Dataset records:
------------------------
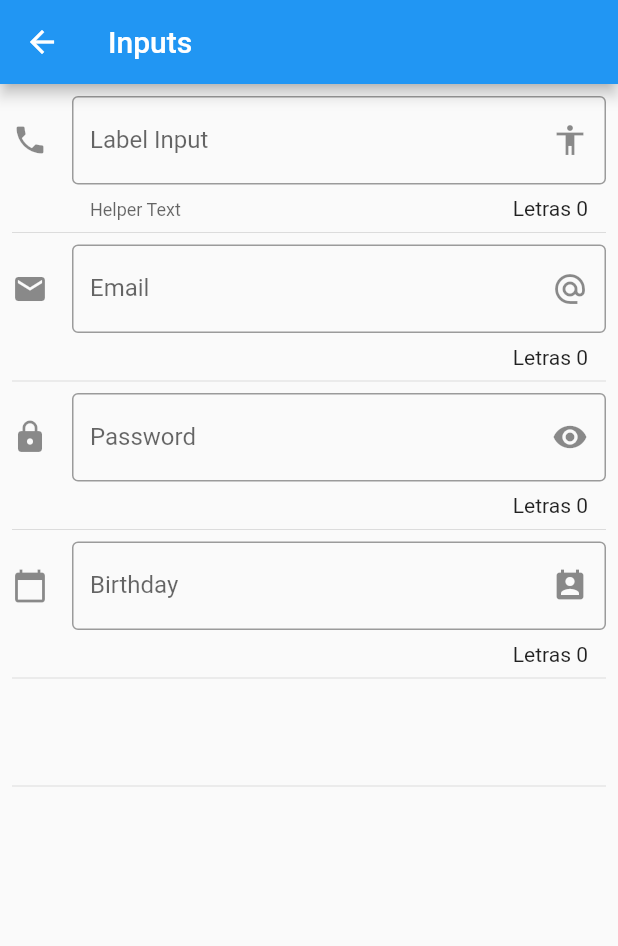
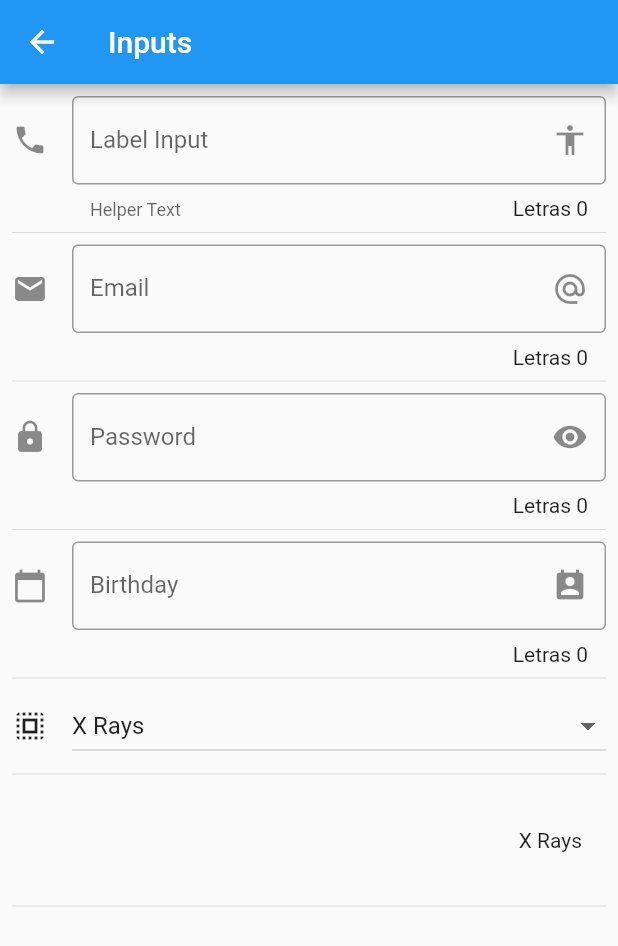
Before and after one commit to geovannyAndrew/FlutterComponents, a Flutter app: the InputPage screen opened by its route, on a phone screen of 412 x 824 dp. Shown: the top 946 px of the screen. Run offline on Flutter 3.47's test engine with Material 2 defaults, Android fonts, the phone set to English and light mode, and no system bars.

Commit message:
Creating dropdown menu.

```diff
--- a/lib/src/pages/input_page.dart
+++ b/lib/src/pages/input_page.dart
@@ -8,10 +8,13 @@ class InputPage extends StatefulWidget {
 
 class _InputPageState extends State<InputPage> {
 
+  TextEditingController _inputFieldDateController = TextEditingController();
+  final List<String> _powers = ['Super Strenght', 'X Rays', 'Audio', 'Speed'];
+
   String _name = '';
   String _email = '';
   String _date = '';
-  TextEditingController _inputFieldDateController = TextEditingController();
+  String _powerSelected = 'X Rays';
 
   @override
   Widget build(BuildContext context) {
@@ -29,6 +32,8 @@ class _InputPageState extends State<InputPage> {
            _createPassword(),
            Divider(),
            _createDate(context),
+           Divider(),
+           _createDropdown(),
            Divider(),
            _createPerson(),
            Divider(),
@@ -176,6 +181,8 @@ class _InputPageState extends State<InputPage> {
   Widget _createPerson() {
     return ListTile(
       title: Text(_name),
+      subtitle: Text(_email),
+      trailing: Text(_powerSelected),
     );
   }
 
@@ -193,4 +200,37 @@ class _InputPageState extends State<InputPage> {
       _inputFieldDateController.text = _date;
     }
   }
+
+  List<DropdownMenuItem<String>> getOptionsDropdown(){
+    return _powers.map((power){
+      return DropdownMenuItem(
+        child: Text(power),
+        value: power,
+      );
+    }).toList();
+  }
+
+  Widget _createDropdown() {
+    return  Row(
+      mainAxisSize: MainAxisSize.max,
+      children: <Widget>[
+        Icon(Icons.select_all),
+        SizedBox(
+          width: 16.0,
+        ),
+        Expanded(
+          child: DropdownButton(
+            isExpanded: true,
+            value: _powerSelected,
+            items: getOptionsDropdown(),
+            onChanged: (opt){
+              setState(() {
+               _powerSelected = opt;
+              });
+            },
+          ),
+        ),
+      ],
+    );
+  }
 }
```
------------------------
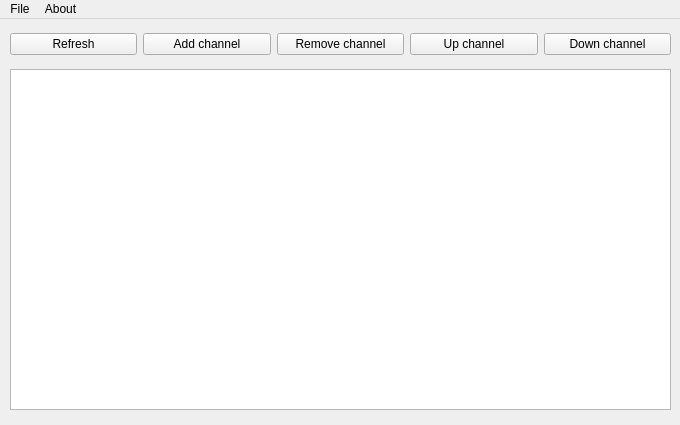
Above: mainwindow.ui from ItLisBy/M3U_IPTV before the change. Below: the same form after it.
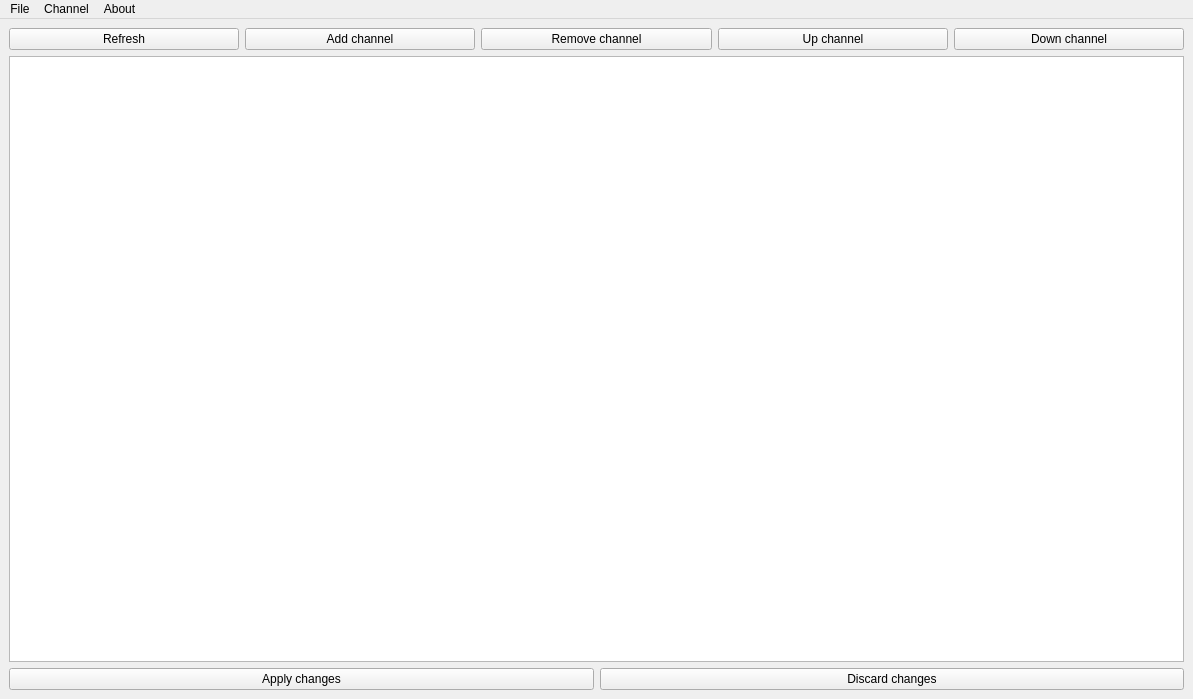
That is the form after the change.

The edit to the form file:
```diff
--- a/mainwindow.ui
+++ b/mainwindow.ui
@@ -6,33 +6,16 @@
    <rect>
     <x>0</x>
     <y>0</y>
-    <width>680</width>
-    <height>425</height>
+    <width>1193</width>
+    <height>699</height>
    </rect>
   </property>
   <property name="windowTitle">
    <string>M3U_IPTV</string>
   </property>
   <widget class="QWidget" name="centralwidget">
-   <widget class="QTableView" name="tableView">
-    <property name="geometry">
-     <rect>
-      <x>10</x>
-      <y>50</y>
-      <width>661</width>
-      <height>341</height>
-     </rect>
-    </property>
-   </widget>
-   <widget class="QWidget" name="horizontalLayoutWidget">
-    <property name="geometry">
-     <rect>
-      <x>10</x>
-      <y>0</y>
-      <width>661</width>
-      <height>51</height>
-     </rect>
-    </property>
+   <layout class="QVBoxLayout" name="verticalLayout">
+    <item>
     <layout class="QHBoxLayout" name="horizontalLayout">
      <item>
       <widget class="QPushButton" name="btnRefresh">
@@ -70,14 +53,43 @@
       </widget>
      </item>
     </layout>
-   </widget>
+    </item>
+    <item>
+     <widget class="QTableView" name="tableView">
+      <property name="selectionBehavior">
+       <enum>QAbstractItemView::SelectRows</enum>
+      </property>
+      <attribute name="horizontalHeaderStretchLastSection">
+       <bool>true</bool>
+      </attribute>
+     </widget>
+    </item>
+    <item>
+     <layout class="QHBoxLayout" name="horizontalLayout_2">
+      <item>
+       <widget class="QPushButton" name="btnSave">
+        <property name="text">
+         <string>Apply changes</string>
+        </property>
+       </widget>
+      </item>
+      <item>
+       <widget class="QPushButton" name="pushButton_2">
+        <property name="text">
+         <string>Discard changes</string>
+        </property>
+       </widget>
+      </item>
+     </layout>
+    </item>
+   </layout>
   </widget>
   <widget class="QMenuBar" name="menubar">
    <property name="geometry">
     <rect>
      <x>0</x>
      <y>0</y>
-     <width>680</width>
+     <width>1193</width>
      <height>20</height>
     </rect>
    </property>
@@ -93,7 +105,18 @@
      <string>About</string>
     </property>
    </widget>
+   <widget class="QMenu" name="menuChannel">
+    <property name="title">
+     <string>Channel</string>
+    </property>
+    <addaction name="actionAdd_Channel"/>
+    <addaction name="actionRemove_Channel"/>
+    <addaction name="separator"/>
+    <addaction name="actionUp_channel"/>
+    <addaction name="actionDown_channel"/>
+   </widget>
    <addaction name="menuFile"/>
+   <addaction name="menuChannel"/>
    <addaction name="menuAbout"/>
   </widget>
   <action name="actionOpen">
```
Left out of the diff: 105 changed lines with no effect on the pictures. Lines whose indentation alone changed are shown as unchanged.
------------------------
▸ **Your goal**
Take every line from the data above that holds "rect" and copy it out.

▸ **Solution to the exercise**
    <rect>
    </rect>
-     <rect>
-     </rect>
-     <rect>
-     </rect>
     <rect>
     </rect>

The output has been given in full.